[Excerpts from a dataset]

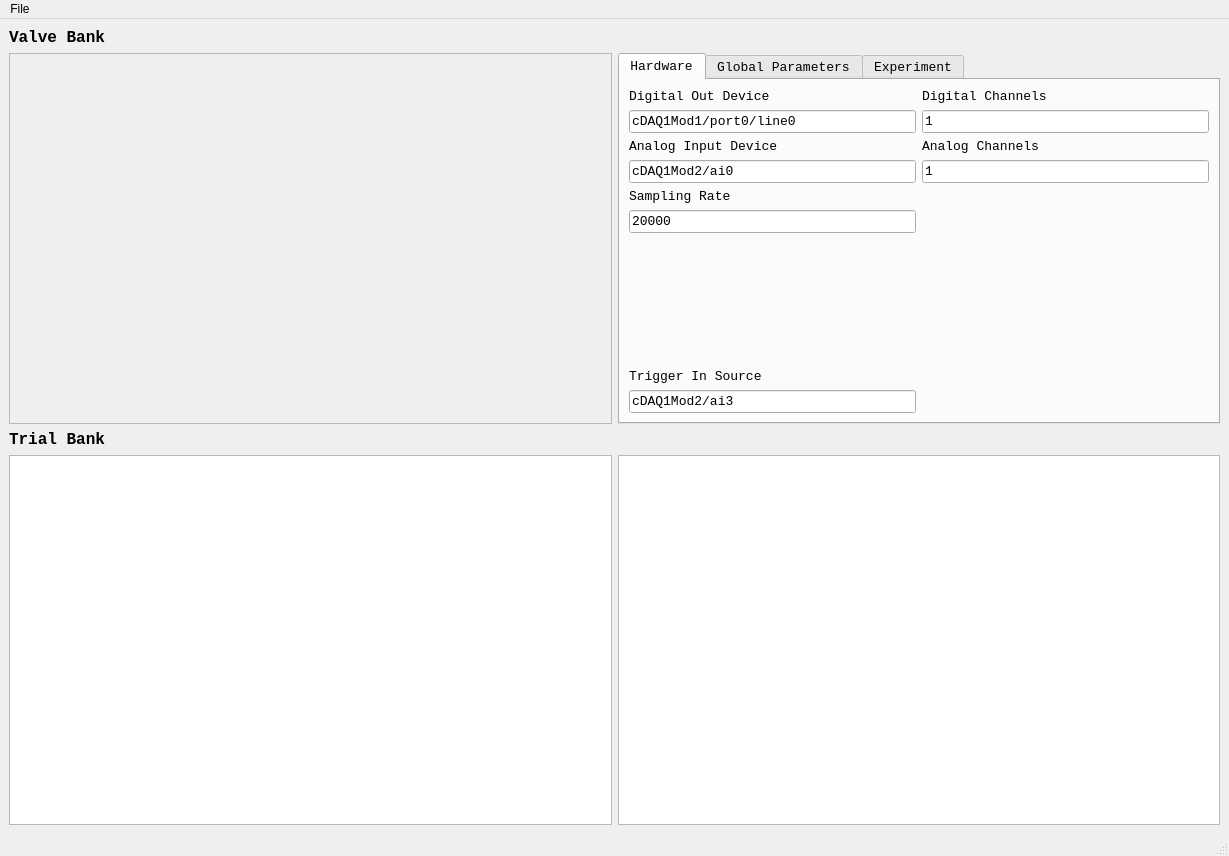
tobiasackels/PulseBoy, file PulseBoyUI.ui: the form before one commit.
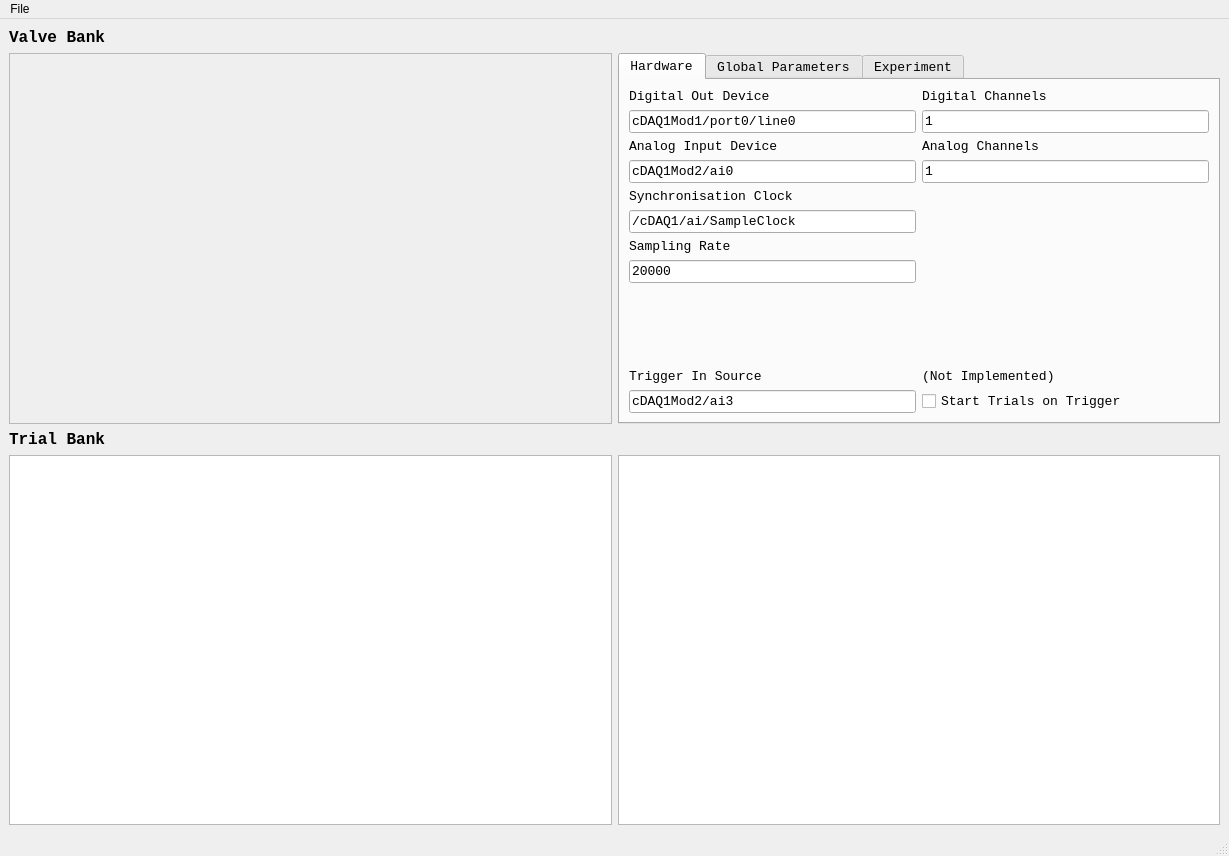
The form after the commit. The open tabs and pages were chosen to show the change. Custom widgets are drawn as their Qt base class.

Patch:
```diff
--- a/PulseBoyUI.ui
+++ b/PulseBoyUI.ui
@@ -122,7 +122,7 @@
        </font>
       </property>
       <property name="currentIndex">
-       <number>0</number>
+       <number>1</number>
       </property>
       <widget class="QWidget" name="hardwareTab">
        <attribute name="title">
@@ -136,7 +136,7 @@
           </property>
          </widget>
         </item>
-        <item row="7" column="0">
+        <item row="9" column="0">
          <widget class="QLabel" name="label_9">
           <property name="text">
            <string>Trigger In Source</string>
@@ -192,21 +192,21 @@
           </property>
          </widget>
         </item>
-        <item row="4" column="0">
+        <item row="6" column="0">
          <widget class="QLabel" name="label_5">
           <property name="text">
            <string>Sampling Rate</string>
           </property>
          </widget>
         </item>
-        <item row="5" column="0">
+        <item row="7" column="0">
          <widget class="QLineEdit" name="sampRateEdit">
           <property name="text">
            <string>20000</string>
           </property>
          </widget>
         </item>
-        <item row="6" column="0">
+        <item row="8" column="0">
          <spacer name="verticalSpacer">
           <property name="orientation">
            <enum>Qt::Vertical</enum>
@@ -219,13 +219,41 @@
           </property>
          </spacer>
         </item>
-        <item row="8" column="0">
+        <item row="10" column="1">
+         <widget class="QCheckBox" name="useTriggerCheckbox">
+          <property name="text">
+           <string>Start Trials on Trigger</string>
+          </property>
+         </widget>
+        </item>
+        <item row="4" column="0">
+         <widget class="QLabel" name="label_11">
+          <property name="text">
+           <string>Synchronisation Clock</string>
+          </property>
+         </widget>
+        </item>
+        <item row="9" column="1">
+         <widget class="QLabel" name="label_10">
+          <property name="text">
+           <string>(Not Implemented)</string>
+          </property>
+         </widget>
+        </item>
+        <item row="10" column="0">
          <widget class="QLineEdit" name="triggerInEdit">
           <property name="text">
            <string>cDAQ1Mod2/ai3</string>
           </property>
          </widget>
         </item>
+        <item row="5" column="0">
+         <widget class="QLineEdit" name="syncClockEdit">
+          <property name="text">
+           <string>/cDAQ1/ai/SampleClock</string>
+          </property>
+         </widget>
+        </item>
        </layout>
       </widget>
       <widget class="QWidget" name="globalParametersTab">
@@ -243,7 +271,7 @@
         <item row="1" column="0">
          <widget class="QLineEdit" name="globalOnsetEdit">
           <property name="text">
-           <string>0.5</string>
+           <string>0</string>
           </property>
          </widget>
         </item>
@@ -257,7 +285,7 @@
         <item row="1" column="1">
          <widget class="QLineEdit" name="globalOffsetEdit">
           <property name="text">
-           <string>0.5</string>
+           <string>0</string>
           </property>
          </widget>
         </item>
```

--

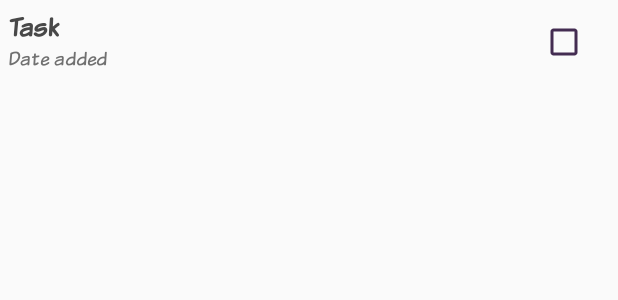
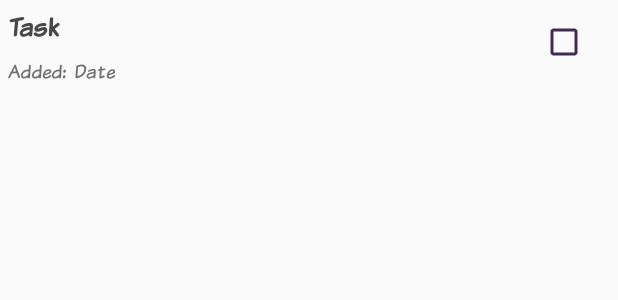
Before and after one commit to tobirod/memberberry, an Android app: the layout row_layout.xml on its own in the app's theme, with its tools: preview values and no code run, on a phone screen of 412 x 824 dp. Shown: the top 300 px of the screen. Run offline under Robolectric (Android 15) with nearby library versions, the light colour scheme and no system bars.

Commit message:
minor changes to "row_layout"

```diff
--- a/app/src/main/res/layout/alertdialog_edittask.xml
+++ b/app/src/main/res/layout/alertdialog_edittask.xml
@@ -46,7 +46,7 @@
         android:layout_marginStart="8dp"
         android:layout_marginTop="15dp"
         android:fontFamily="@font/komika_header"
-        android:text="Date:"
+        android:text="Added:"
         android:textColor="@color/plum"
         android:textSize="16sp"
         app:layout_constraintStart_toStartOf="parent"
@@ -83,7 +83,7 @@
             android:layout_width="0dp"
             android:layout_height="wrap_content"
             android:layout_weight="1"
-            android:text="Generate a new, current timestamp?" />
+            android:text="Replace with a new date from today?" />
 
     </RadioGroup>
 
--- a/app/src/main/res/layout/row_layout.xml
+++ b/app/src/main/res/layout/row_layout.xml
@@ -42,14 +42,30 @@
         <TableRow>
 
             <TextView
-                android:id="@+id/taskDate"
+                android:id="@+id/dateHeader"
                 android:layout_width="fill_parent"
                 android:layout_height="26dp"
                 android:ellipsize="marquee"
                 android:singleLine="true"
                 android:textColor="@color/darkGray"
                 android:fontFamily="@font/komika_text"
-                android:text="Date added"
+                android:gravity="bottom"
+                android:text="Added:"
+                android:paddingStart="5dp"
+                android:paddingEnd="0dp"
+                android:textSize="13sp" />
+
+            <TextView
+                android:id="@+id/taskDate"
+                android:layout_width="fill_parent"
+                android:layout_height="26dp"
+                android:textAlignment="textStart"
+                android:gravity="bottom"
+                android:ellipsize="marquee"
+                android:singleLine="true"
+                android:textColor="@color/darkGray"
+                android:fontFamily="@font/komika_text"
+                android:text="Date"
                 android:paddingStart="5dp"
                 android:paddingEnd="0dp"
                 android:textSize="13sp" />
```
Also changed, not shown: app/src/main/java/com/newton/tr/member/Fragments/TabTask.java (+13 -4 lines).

■ **Aim of the task**
With "main" as the string to match, show every line of the entries above that has it.

■ **Solution for this exercise**
--- a/app/src/main/res/layout/alertdialog_edittask.xml
+++ b/app/src/main/res/layout/alertdialog_edittask.xml
--- a/app/src/main/res/layout/row_layout.xml
+++ b/app/src/main/res/layout/row_layout.xml
Also changed, not shown: app/src/main/java/com/newton/tr/member/Fragments/TabTask.java (+13 -4 lines).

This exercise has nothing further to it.